▸ **Exercise goal**
The lines to copy are those with "components" in them. Pull each one from the entries below.
* * * * * * * * *
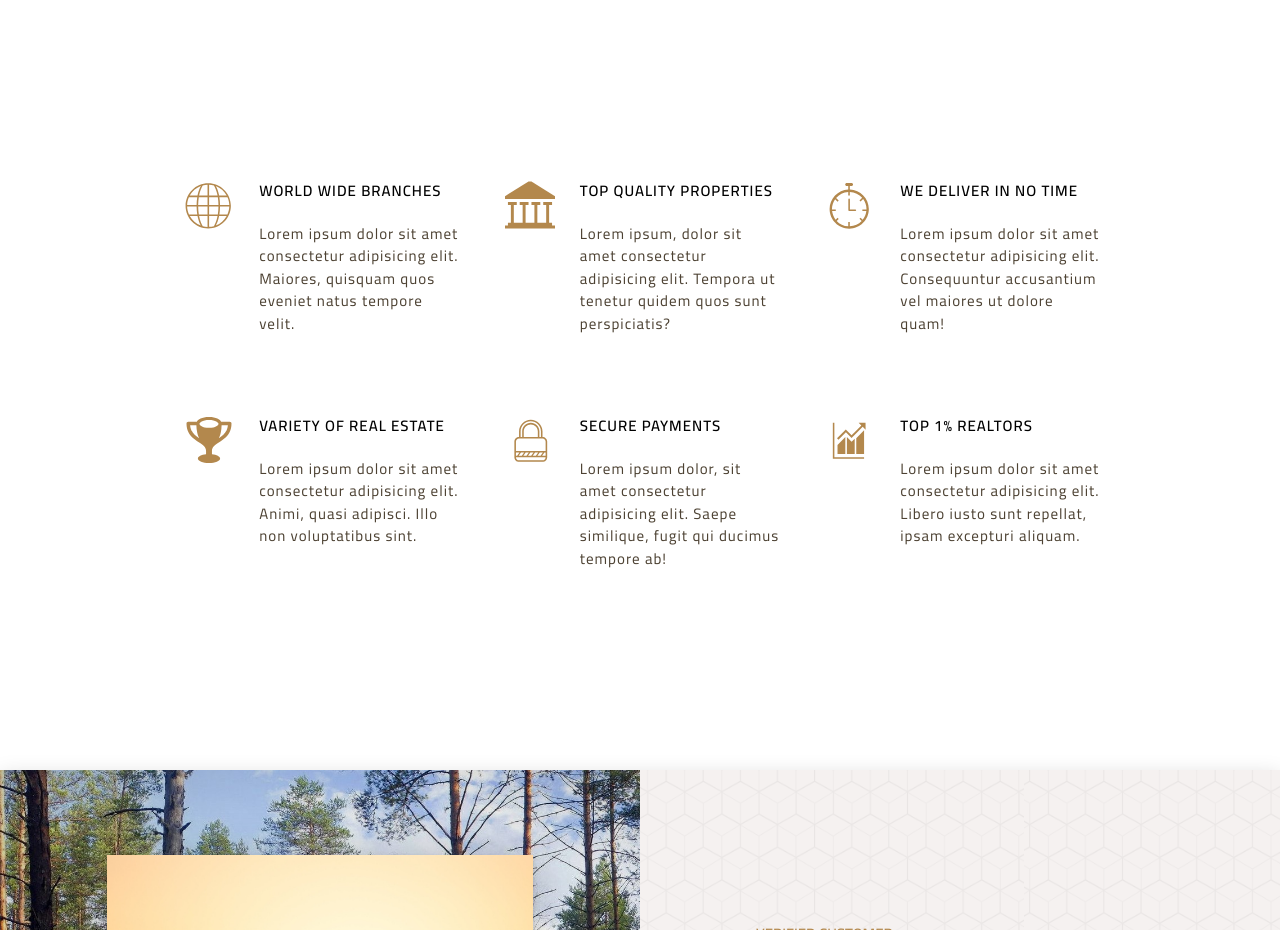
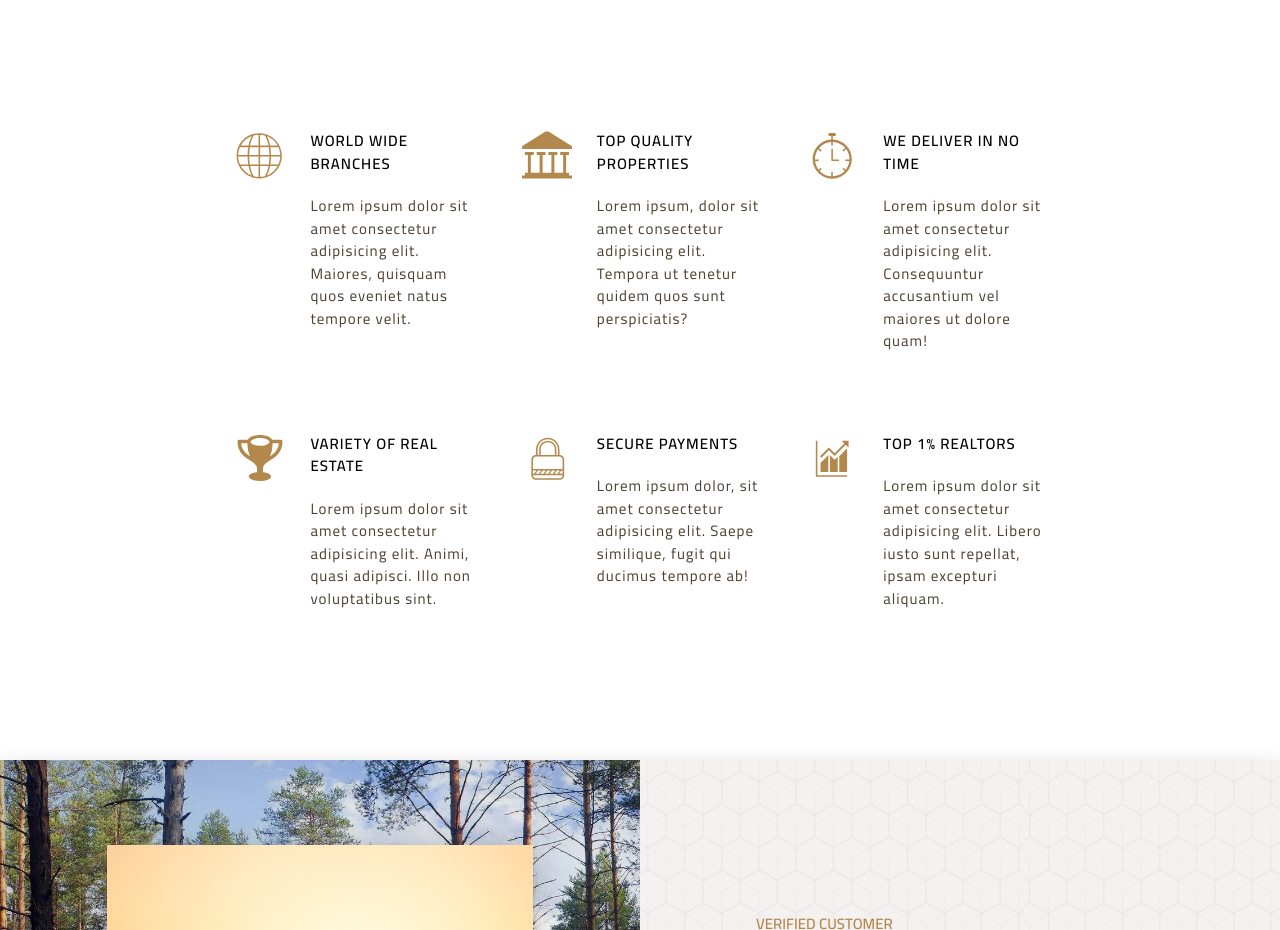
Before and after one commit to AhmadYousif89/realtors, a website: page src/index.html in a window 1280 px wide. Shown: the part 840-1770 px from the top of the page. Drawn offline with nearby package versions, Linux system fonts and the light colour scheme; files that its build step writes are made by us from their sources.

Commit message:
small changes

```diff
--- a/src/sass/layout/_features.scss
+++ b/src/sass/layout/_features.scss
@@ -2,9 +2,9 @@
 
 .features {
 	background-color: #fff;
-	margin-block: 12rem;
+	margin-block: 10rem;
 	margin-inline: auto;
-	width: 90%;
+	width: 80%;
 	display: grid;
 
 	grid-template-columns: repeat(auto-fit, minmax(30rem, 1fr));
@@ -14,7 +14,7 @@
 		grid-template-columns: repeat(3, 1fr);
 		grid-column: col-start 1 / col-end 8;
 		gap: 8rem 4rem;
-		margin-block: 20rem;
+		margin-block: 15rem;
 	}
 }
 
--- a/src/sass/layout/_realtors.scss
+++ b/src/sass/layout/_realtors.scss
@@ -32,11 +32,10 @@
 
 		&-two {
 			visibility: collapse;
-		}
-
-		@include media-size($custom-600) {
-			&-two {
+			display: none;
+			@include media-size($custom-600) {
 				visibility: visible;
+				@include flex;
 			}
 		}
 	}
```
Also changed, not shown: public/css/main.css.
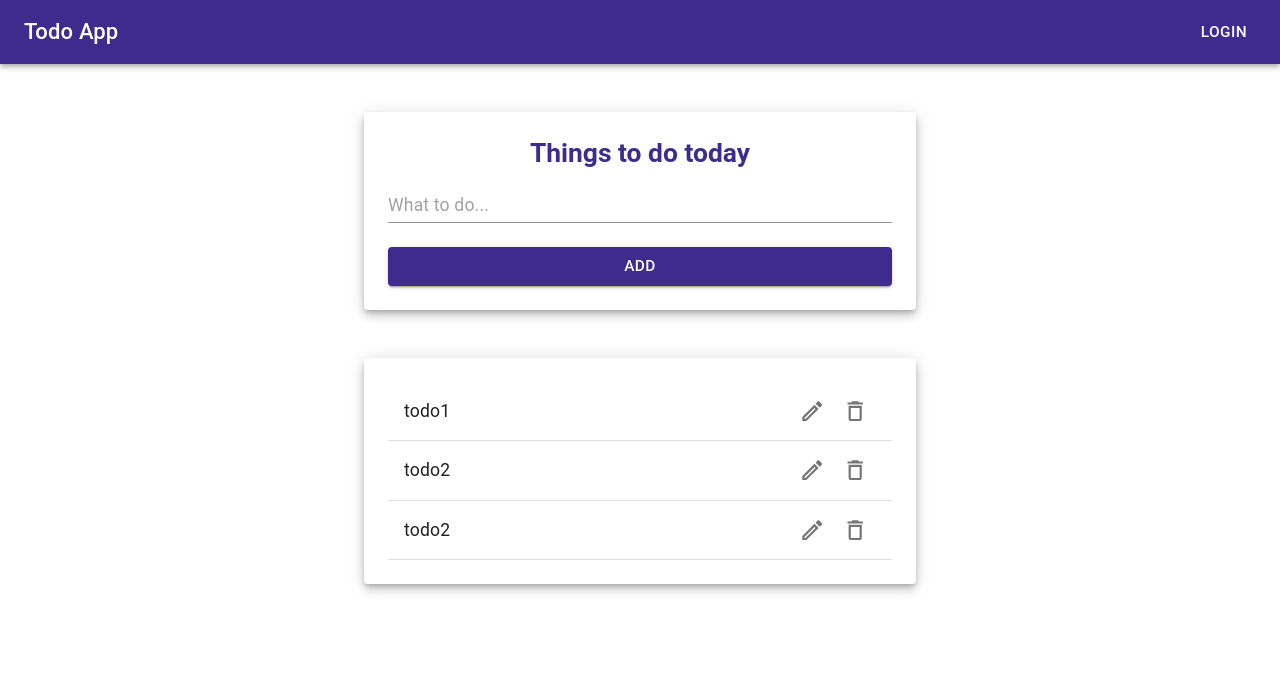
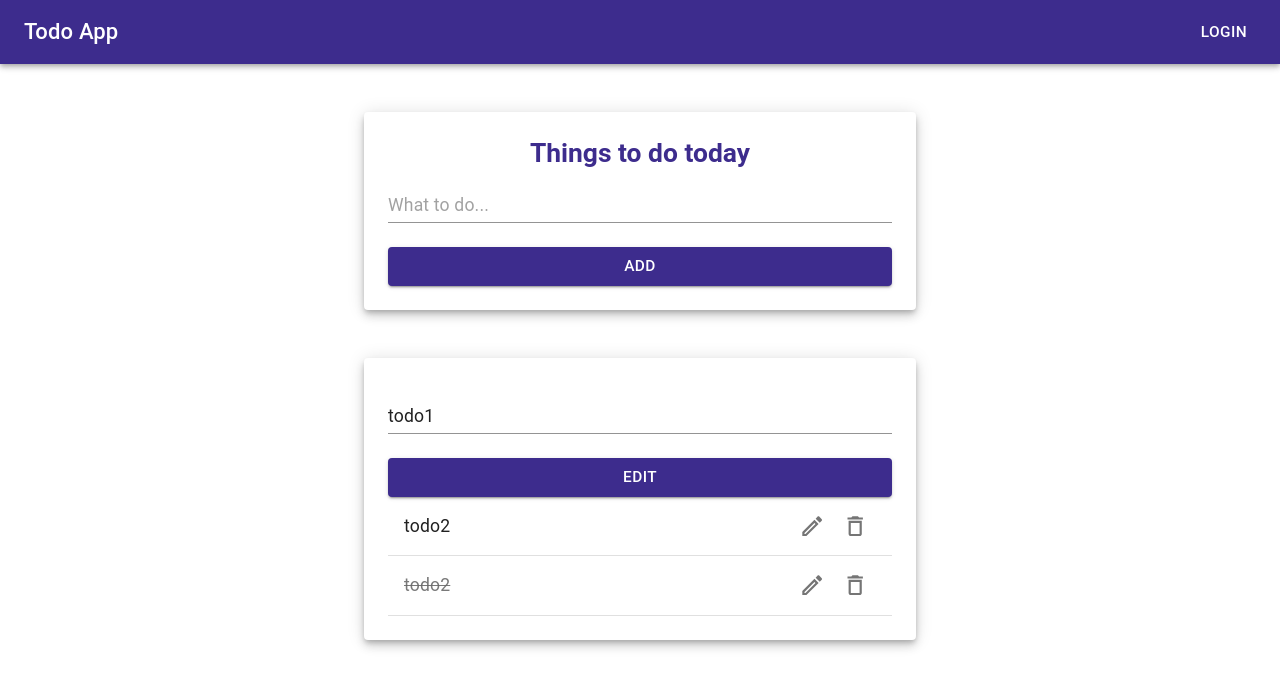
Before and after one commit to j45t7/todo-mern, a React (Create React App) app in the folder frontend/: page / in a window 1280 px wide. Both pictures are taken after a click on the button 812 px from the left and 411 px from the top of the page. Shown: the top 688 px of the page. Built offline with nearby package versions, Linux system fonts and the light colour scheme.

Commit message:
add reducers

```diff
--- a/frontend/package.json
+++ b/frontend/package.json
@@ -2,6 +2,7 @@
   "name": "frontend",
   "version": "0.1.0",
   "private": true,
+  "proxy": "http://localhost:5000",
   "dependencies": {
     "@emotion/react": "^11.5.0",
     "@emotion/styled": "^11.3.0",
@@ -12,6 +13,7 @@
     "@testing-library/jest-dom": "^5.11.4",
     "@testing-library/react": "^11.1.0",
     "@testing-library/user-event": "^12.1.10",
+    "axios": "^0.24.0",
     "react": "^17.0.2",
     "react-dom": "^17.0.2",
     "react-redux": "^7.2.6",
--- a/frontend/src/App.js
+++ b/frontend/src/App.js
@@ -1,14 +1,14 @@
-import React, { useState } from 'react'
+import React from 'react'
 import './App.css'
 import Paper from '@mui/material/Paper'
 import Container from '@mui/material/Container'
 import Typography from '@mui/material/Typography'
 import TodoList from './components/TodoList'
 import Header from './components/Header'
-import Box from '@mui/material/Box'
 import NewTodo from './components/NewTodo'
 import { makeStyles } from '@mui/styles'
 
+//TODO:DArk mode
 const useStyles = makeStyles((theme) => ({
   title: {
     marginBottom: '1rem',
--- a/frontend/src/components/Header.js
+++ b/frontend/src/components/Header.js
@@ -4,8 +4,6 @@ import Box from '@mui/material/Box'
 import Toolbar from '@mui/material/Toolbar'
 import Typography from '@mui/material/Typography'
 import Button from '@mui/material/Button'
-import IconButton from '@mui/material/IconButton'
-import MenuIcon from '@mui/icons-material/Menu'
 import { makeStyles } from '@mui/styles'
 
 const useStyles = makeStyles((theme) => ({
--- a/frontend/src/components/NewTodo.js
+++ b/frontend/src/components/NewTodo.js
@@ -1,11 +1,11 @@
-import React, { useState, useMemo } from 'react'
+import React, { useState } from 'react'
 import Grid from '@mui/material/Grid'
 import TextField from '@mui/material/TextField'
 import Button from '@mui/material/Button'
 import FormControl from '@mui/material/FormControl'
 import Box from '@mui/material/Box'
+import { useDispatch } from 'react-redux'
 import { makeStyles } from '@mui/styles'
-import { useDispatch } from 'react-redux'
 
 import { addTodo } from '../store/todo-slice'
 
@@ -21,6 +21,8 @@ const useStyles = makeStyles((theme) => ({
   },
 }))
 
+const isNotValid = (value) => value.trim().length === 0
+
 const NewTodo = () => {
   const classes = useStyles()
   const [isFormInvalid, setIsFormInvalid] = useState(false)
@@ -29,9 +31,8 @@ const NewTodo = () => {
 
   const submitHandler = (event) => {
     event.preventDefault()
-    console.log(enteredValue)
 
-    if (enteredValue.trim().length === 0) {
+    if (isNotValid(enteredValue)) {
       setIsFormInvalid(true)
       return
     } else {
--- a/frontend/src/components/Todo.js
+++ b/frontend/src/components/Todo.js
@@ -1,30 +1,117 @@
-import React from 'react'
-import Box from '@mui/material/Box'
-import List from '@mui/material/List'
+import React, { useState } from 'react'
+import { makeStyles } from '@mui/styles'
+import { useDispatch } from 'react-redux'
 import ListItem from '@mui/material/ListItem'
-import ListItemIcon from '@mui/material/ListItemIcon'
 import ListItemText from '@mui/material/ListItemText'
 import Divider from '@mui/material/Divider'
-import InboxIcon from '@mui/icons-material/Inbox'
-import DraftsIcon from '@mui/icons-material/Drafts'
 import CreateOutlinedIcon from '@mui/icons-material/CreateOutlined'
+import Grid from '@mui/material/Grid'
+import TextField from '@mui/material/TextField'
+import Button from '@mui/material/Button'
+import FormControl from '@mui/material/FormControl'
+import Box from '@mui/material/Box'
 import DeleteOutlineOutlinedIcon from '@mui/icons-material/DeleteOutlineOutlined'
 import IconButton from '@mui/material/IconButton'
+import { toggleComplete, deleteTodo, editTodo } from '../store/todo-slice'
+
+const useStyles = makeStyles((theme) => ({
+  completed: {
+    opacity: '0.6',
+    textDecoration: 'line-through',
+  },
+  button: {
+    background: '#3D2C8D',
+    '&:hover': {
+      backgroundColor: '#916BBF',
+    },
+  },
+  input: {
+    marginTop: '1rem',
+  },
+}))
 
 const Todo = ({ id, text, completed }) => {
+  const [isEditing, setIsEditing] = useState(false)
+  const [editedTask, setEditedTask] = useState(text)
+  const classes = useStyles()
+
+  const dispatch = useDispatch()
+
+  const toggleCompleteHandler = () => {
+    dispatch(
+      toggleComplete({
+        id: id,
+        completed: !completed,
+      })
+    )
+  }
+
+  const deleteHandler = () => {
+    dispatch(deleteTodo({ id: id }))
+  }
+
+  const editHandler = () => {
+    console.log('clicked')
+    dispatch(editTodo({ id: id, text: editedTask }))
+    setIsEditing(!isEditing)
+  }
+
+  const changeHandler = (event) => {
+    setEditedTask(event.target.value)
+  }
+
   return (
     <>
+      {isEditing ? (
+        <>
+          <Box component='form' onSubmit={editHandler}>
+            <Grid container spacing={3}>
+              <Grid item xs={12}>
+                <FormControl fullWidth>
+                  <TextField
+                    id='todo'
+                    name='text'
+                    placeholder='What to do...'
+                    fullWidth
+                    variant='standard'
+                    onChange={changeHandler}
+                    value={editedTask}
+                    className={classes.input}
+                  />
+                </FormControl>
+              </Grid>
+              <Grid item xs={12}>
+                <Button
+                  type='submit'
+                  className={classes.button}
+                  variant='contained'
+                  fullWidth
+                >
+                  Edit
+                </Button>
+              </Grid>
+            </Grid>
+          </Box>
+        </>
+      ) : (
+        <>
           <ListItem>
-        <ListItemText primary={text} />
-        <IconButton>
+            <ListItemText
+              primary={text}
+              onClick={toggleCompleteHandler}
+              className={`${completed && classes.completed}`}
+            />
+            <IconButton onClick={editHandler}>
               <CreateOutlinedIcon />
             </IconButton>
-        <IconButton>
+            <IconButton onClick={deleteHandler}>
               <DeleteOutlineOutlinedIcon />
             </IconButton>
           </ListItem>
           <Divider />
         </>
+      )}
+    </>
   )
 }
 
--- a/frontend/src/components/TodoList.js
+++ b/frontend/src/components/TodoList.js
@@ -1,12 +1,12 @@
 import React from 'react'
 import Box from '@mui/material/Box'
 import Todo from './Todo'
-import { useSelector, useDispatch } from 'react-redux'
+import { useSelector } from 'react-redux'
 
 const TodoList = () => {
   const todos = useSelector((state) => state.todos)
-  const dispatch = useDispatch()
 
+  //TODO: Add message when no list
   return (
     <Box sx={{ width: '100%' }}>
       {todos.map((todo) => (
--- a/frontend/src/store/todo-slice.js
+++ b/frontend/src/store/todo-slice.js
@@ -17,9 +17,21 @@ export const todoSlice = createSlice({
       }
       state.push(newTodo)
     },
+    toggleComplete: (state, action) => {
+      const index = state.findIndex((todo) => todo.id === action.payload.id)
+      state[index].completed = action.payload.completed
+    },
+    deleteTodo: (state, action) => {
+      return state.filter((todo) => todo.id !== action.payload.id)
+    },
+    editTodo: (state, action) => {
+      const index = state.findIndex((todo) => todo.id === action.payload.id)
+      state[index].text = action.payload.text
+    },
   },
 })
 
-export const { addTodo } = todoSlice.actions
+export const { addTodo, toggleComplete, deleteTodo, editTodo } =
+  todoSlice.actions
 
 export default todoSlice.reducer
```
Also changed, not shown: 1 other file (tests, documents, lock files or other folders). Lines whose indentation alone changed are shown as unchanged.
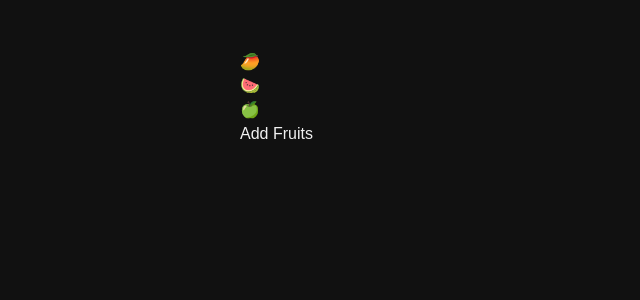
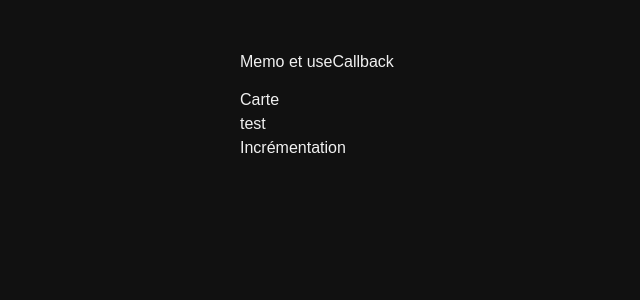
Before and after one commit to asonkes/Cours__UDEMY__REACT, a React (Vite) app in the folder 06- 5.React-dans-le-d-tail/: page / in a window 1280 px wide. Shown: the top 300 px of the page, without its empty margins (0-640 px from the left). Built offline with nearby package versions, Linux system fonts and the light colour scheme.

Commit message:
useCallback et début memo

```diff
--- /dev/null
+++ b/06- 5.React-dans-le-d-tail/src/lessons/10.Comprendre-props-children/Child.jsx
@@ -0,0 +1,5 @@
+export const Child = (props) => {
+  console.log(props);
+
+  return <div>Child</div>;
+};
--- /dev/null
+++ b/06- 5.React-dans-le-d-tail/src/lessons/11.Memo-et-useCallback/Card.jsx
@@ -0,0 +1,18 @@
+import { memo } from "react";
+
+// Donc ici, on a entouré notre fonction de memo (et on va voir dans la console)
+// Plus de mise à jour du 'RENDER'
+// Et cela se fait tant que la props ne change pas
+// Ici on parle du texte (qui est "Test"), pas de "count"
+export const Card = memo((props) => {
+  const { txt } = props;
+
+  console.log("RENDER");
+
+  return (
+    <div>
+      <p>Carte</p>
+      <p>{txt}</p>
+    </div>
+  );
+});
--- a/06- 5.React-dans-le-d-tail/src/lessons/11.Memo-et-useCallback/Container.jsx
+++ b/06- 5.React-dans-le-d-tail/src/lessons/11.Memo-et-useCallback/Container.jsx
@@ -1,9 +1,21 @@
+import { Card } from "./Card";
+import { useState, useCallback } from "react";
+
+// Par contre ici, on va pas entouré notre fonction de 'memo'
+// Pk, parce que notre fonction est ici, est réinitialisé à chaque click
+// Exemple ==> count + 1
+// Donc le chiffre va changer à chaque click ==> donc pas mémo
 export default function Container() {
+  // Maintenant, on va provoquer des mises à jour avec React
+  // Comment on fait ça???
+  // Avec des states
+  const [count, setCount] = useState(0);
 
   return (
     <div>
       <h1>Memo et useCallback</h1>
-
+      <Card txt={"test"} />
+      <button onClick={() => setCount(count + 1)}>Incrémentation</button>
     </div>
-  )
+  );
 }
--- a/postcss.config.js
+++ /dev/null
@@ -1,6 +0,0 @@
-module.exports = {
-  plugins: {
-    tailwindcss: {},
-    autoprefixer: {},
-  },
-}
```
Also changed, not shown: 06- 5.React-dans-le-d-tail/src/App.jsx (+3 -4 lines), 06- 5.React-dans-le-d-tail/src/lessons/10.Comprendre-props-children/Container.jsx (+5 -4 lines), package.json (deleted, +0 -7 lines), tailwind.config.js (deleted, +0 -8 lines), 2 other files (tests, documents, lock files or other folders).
* * * * * * * * *
▸ **Completed task**
 import TodoList from './components/TodoList'
 import Header from './components/Header'
 import NewTodo from './components/NewTodo'
--- a/frontend/src/components/Header.js
+++ b/frontend/src/components/Header.js
--- a/frontend/src/components/NewTodo.js
+++ b/frontend/src/components/NewTodo.js
--- a/frontend/src/components/Todo.js
+++ b/frontend/src/components/Todo.js
--- a/frontend/src/components/TodoList.js
+++ b/frontend/src/components/TodoList.js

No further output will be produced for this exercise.